It was a different decision for Sen. Mark Kelly, who confirmed on Friday he would participate in a televised debate against GOP Senate hopeful Blake Masters. Masters said he would participate for weeks, while Kelly waited until Friday, which was the final day to decide. “Senator Kelly looks forward to continuing the tradition of participating in this general election debate so that Arizonans can see this contrast firsthand, and hear about his record of working across the aisle to deliver results that lower costs, create jobs, and support hardworking Arizona families and small businesses,” a Kelly spokeswoman said.

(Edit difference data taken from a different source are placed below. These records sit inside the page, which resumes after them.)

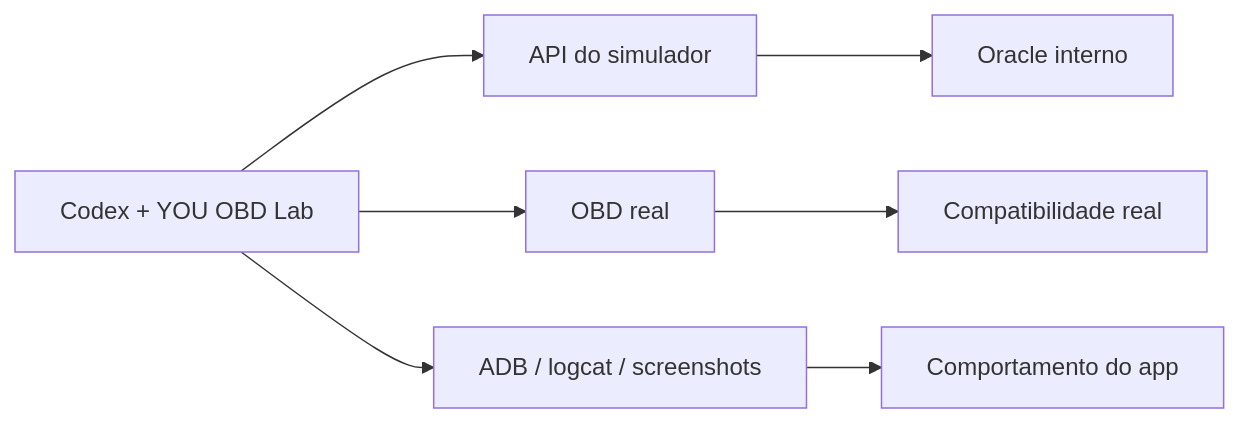
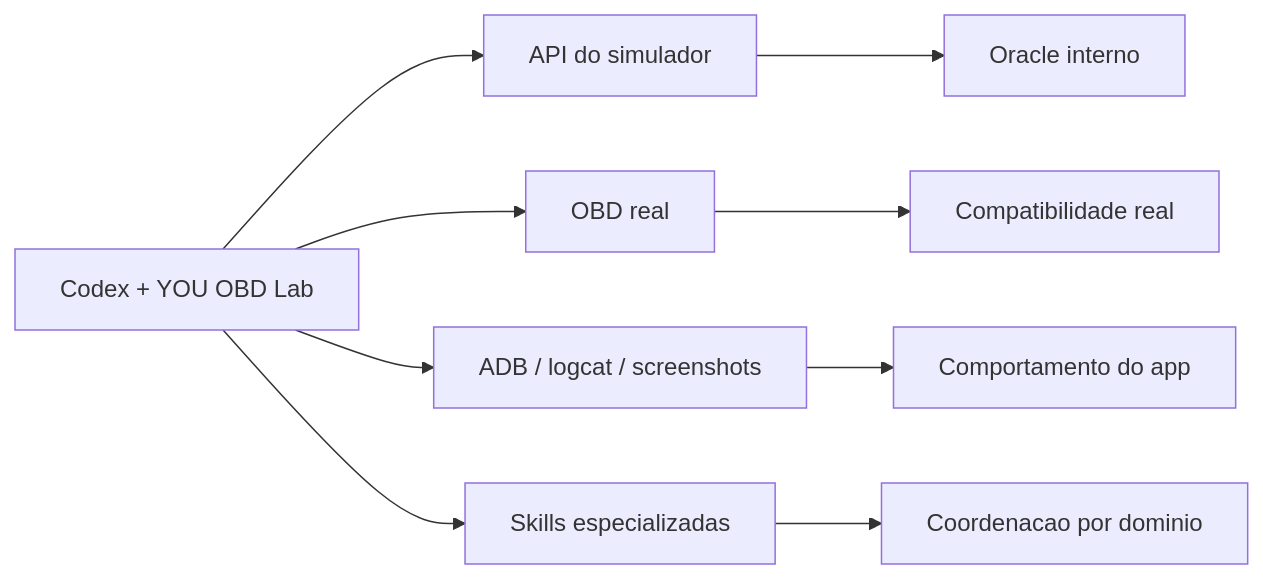
One commit to You-Telecom-Provedor-de-internet/you-obd-lab-plugin changed the diagram in README.md. Above: the diagram before and after it, drawn with Mermaid. The commit also changed other lines of this file and 11 other files, not shown here.

````diff
--- a/README.md
+++ b/README.md
@@ -58,9 +84,11 @@
 ```mermaid
 flowchart LR
     A["Codex + YOU OBD Lab"] --> B["API do simulador"]
     A --> C["OBD real"]
     A --> D["ADB / logcat / screenshots"]
-    B --> E["Oracle interno"]
-    C --> F["Compatibilidade real"]
-    D --> G["Comportamento do app"]
+    A --> E["Skills especializadas"]
+    B --> F["Oracle interno"]
+    C --> G["Compatibilidade real"]
+    D --> H["Comportamento do app"]
+    E --> I["Coordenacao por dominio"]
 ```
````
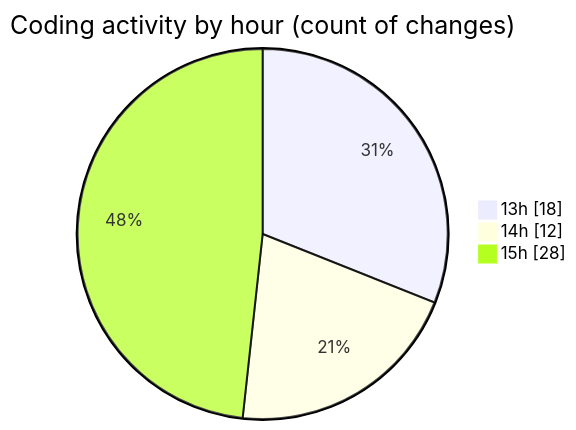
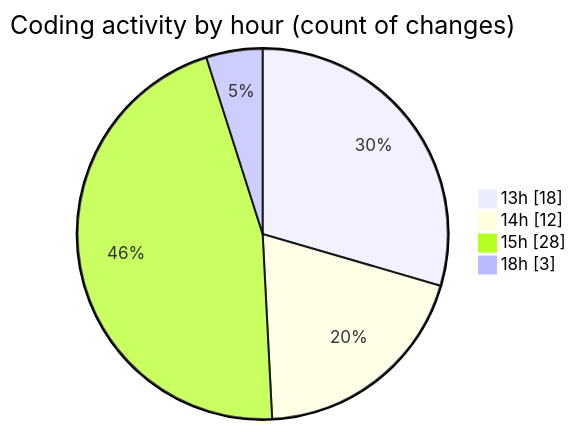
The second of 2 diagrams in 2025-06-16/studio-backend/README.md (idhammustaqopulfikri/code-tracking), drawn with Mermaid before and after one commit. The commit also changed other lines of this file and 1 other file, not shown here.

````diff
--- a/2025-06-16/studio-backend/README.md
+++ b/2025-06-16/studio-backend/README.md
@@ -40,7 +41,8 @@
 ```mermaid
 pie showData
 title Coding activity by hour (count of changes)
 "13h" : 18
 "14h" : 12
 "15h" : 28
+"18h" : 3
 ```
````
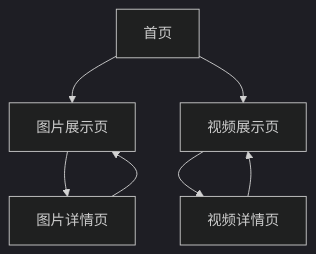
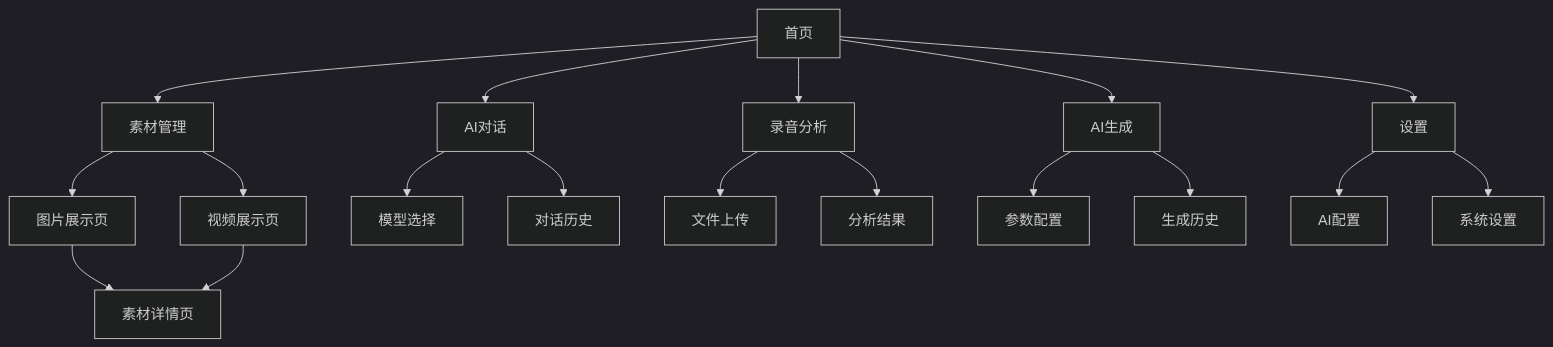
One commit to lelehappy666/AI-Middle-Platform changed the diagram in .trae/documents/产品需求文档.md. Above: the diagram before and after it, drawn with Mermaid (dark theme). The commit also changed other lines of this file and 27 other files, not shown here.

````diff
--- a/.trae/documents/产品需求文档.md
+++ b/.trae/documents/产品需求文档.md
@@ -42,9 +75,25 @@
 ```mermaid
 graph TD
-  A[首页] --> B[图片展示页]
-  A --> C[视频展示页]
-  B --> D[图片详情页]
-  C --> E[视频详情页]
-  D --> B
-  E --> C
+  A[首页] --> B[素材管理]
+  A --> C[AI对话]
+  A --> D[录音分析]
+  A --> E[AI生成]
+  A --> F[设置]
+  
+  B --> G[图片展示页]
+  B --> H[视频展示页]
+  G --> I[素材详情页]
+  H --> I
+  
+  C --> J[模型选择]
+  C --> K[对话历史]
+  
+  D --> L[文件上传]
+  D --> M[分析结果]
+  
+  E --> N[参数配置]
+  E --> O[生成历史]
+  
+  F --> P[AI配置]
+  F --> Q[系统设置]
 ```
````
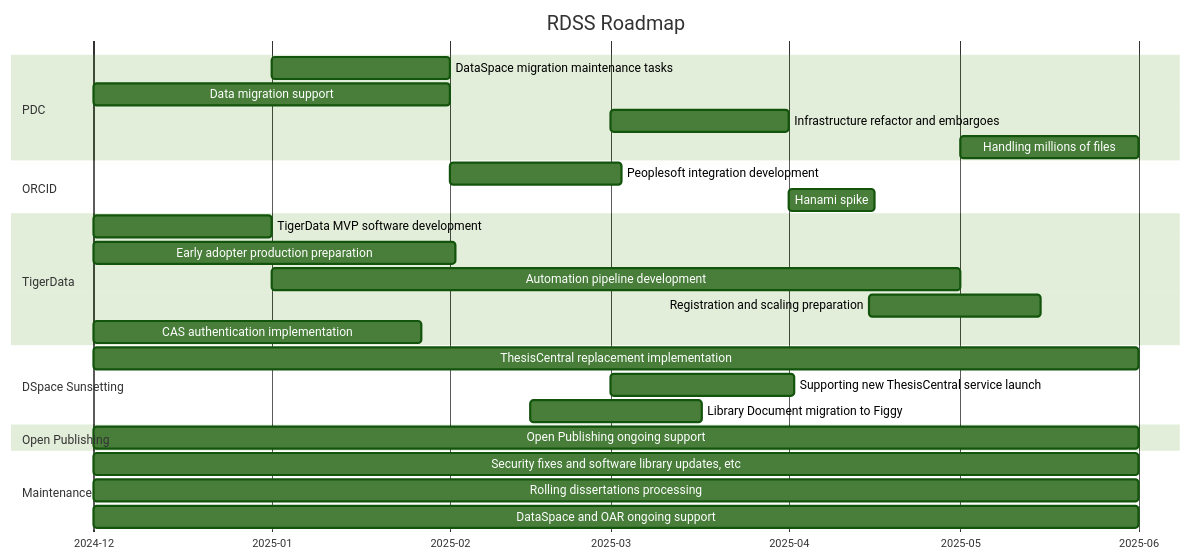
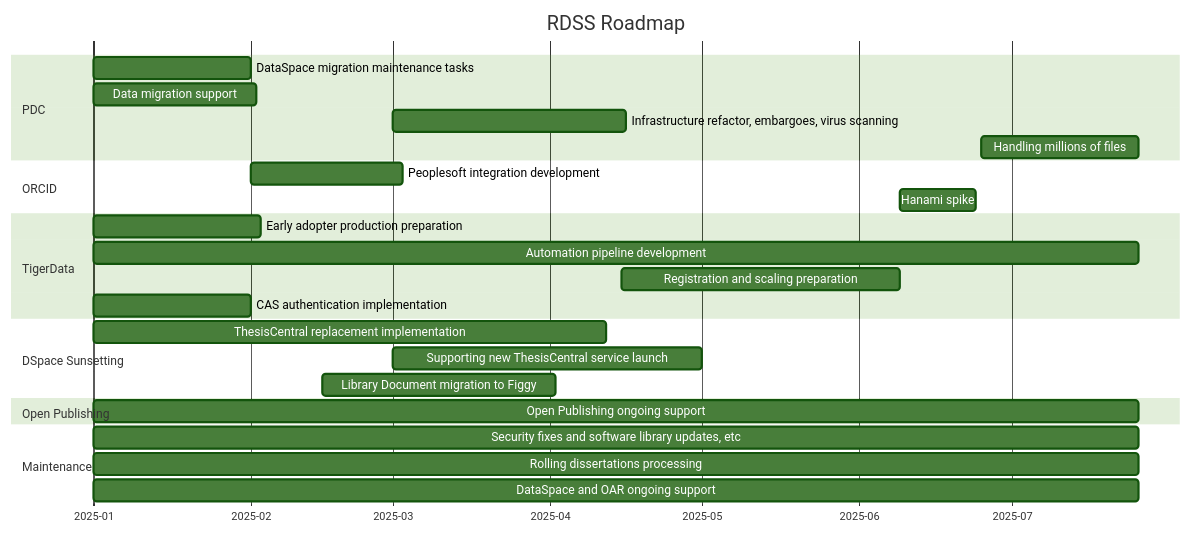
The diagram in roadmap.md (pulibrary/rdss-handbook), drawn with Mermaid (forest theme) before and after one commit.

Commit message:
Updated roadmap

````diff
--- a/roadmap.md
+++ b/roadmap.md
@@ -5,30 +5,29 @@
 ```mermaid
 gantt
     title RDSS Roadmap
     axisFormat  %Y-%m
     dateformat YYYY-MM
     section PDC
     DataSpace migration maintenance tasks: pd1,2025-01-01,31d
-    Data migration support: pd2,2024-12-01,62d
-    Infrastructure refactor and embargoes: pd3, 2025-03-01, 31d
-    Handling millions of files: pd5, 2025-05-01, 31d
+    Data migration support: pd2,2025-01-01,32d
+    Infrastructure refactor, embargoes, virus scanning: pd3, 2025-03-01, 46d
+    Handling millions of files: pd5, 2025-06-25, 31d
     section ORCID
     Peoplesoft integration development: or1,2025-02-01,30d
-    Hanami spike: 2025-04-01, 15d
+    Hanami spike: 2025-06-09, 15d
     section TigerData
-    TigerData MVP software development: td1,2024-12-01,31d
-    Early adopter production preparation: td1,2024-12-01,63d
-    Automation pipeline development: td3,2025-01-01,120d 
-    Registration and scaling preparation: td5, 2025-04-15, 30d
-    CAS authentication implementation: td4,2024-12-01,57d
+    Early adopter production preparation: td1,2025-01-01,33d
+    Automation pipeline development: td3,2025-01-01,206d 
+    Registration and scaling preparation: td5, 2025-04-15,55d
+    CAS authentication implementation: td4,2025-01-01,31d
     section DSpace Sunsetting
-    ThesisCentral replacement implementation: dsps1,2024-12-01,182d
-    Supporting new ThesisCentral service launch: dsps2,2025-03-01,32d
-    Library Document migration to Figgy: dsps3,2025-02-15,30d
+    ThesisCentral replacement implementation: dsps1,2025-01-01,101d
+    Supporting new ThesisCentral service launch: dsps2,2025-03-01,61d
+    Library Document migration to Figgy: dsps3,2025-02-15,46d
     section Open Publishing
-    Open Publishing ongoing support: dsp3,2024-12-01,182d
+    Open Publishing ongoing support: dsp3,2025-01-01,206d
     section Maintenance
-    Security fixes and software library updates, etc: dsp1,2024-12-01,182d
-    Rolling dissertations processing: dsp2,2024-12-01,182d
-    DataSpace and OAR ongoing support: dsp3,2024-12-01,182d
+    Security fixes and software library updates, etc: dsp1,2025-01-01,206d
+    Rolling dissertations processing: dsp2,2025-01-01,206d
+    DataSpace and OAR ongoing support: dsp3,2025-01-01,206d
 ```
````
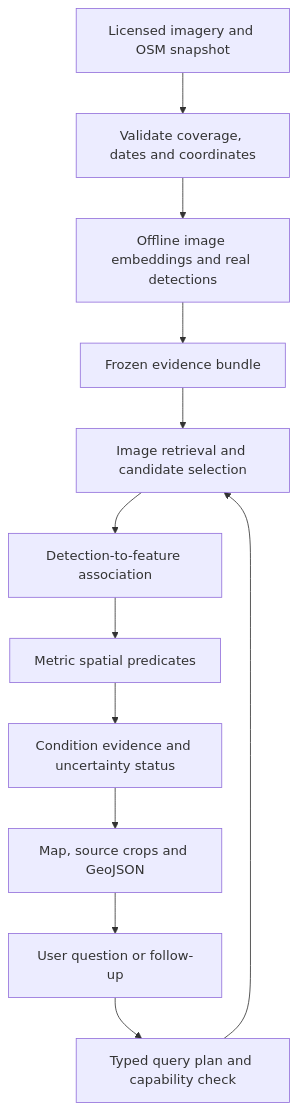
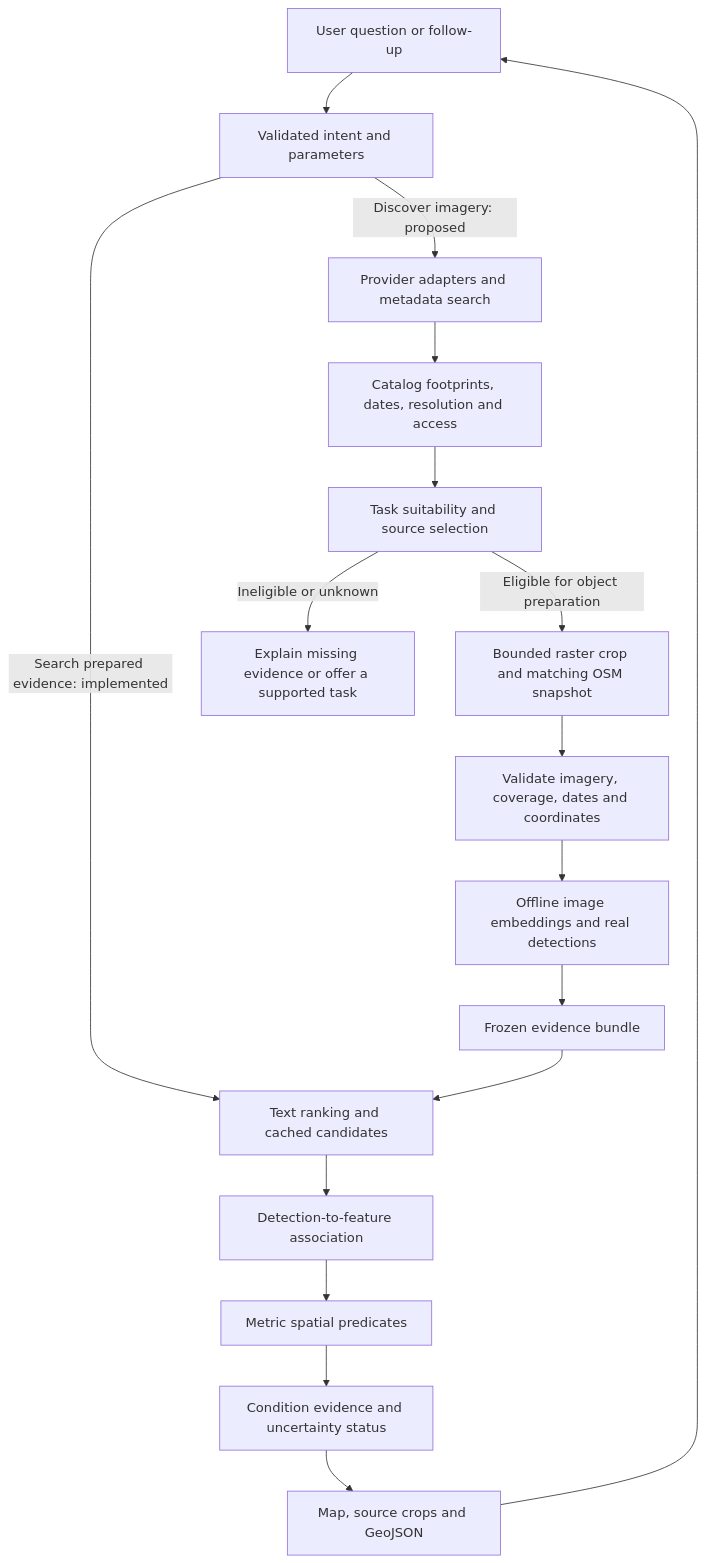
Before and after one commit to tanishkaphad/TerraLens: the diagram in workflow.md, drawn with Mermaid. The commit also changed other lines of this file, not shown here.

Commit message:
Update workflow with imagery providers and current progress

````diff
--- a/workflow.md
+++ b/workflow.md
@@ -111,14 +131,19 @@
 ```mermaid
 flowchart TD
-    A[Licensed imagery and OSM snapshot] --> B[Validate coverage, dates and coordinates]
-    B --> C[Offline image embeddings and real detections]
+    U[User question or follow-up] --> P[Validated intent and parameters]
+    P -->|Search prepared evidence: implemented| R[Text ranking and cached candidates]
+    P -->|Discover imagery: proposed| S[Provider adapters and metadata search]
+    S --> K[Catalog footprints, dates, resolution and access]
+    K --> T[Task suitability and source selection]
+    T -->|Eligible for object preparation| B[Bounded raster crop and matching OSM snapshot]
+    T -->|Ineligible or unknown| N[Explain missing evidence or offer a supported task]
+    B --> V[Validate imagery, coverage, dates and coordinates]
+    V --> C[Offline image embeddings and real detections]
     C --> D[Frozen evidence bundle]
-    U[User question or follow-up] --> P[Typed query plan and capability check]
-    P --> R[Image retrieval and candidate selection]
     D --> R
     R --> I[Detection-to-feature association]
     I --> G[Metric spatial predicates]
     G --> E[Condition evidence and uncertainty status]
     E --> O[Map, source crops and GeoJSON]
     O --> U
 ```
````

The Hobbs campaign said they wanted to participate, but after seeing the Republican primary debate in July, they had concerns, calling it a “circus that insults and embarrasses Arizonans.” “As a candidate and as a governor, Sec. Hobbs will never participate in something that will make Arizona the butt of late-night TV jokes and national ridicule,” Friday’s letter said.

For her part, Lake’s campaign told Arizona’s Family she has no issues facing Hobbs on stage and has repeatedly said on social media she’ll debate Hobbs anytime, anywhere, even let Hobbs pick the moderator. Lake didn’t hold back on Twitter on Friday, calling Hobbs a coward. “She even had a chance to write all of the questions. But she would rather hide from the voters and let (George) Soros and other dark money groups pour millions of dollars into attack ads against me,” said Lake in a video she tweeted.

During the last two decades, the Citizens Clean Elections debate has been the one guaranteed time voters get to see their candidates for governor on the same stage in front of a statewide audience. The debate is usually on every major TV station in Arizona, along with dozens of radio stations.